Monday, February 25, 2013
Visual Literacy and image events
Deluca (Making Waves) makes sense, in that he criticizes authors for being neglectful of rhetorical analysis of images. “We must recognize that the conversation of the culture is centered not in the New York Review of Books but in the television experience.” He goes to explain that in this new media environment we need to a new framework to analyze the completeness of the television. At the time he wrote the article visual analysis was still being viewed through a prism of print.
The intellectual dissection of television and film isn’t comfortable to most people and particularly so at the time the articles were written. The general population didn't have the framework to do it. They were still thinking about the print medium as the medium suitable for analysis. I think it’s an easier medium for analysis, the purpose of print is a straightforward clarity, and that isn’t the case for film/television.

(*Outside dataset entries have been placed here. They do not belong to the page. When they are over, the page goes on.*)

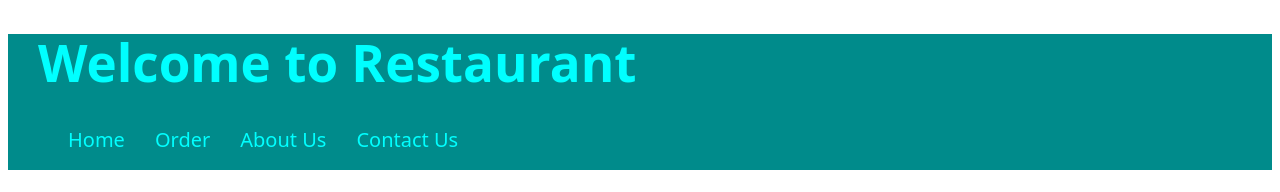
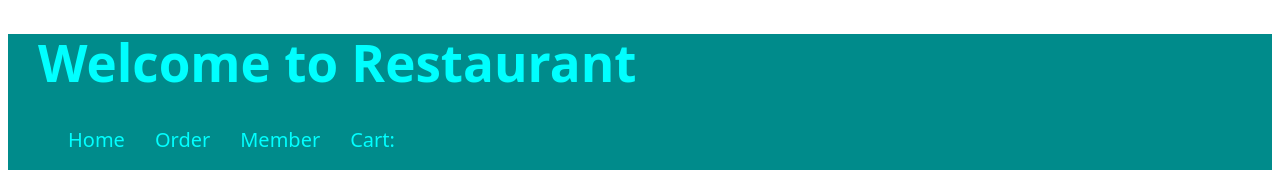
Before and after one commit to CAY1009/RestaurantOrderSystem_UI, a React (Vite) app: page / in a window 1280 px wide. Shown: the top 192 px of the page. Built offline with nearby package versions, Linux system fonts and the light colour scheme.

Commit message:
update
Updated navigation links in the Header component.

```diff
--- a/src/Header.jsx
+++ b/src/Header.jsx
@@ -1,3 +1,5 @@
+import { useState } from "react";
+import { Link } from "react-router-dom";
 
 function Header(){
 
@@ -5,10 +7,10 @@ function Header(){
         <header>
             <div className="header">
                 <h1>Welcome to Restaurant</h1>
-                <a href="#">Home</a>
+                <a href="/">Home</a>
                 <a href="#">Order</a>
-                <a href="#">About Us</a>
-                <a href="#">Contact Us</a>
+                <a href="/member">Member</a>
+                <a href="#">Cart: </a>
             </div>
         </header>
     );
```
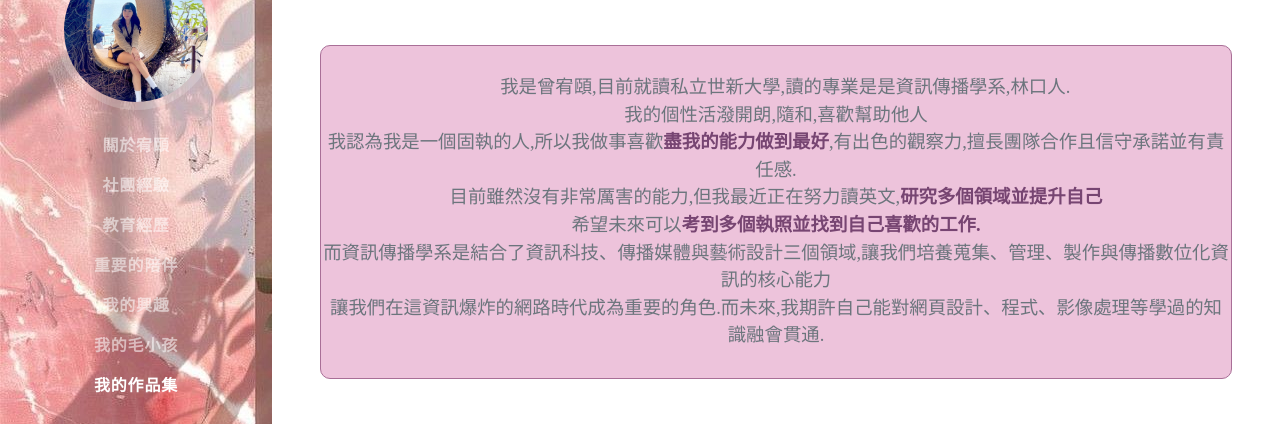
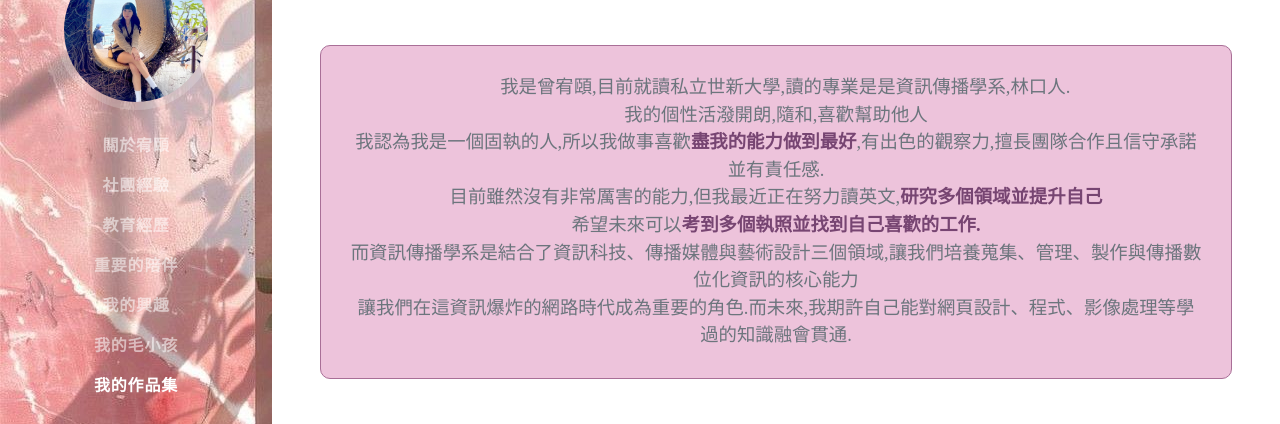
Before and after one commit to youyiceng/youyiceng.github.io, a plain HTML site: page index.html in a window 1280 px wide. Shown: the part 226-650 px from the top of the page. Drawn offline with nearby package versions, Linux system fonts and the light colour scheme; a web font is replaced by a local one.

Commit message:
Update mystyles.css

```diff
--- a/css/mystyles.css
+++ b/css/mystyles.css
@@ -44,7 +44,7 @@ h3{
 
 .roundborder{
     border:1px solid rgb(169, 111, 151) !important;border-radius:10px;
-    padding: 1.5em 0;
+    padding: 1.5em ;
     background:#edc3db;
 }
 
```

It may be easier to make the case in the future. The digital revolution has transformed the average person from a media consumer into a media producer and gives them a better concept of creation and the intellectual framework for media analysis. An average person today takes 1000 times more photos and video than they would have twenty years ago and there is a similar increase in participation in digital design and layout. Its bringing visual literacy to unprecedented levels in our society, and especially in the instances of “image events.” So maybe our experience as content creators reduces some of the passive visual experiences and makes visual literacy as important in society today as written literacy was in the past.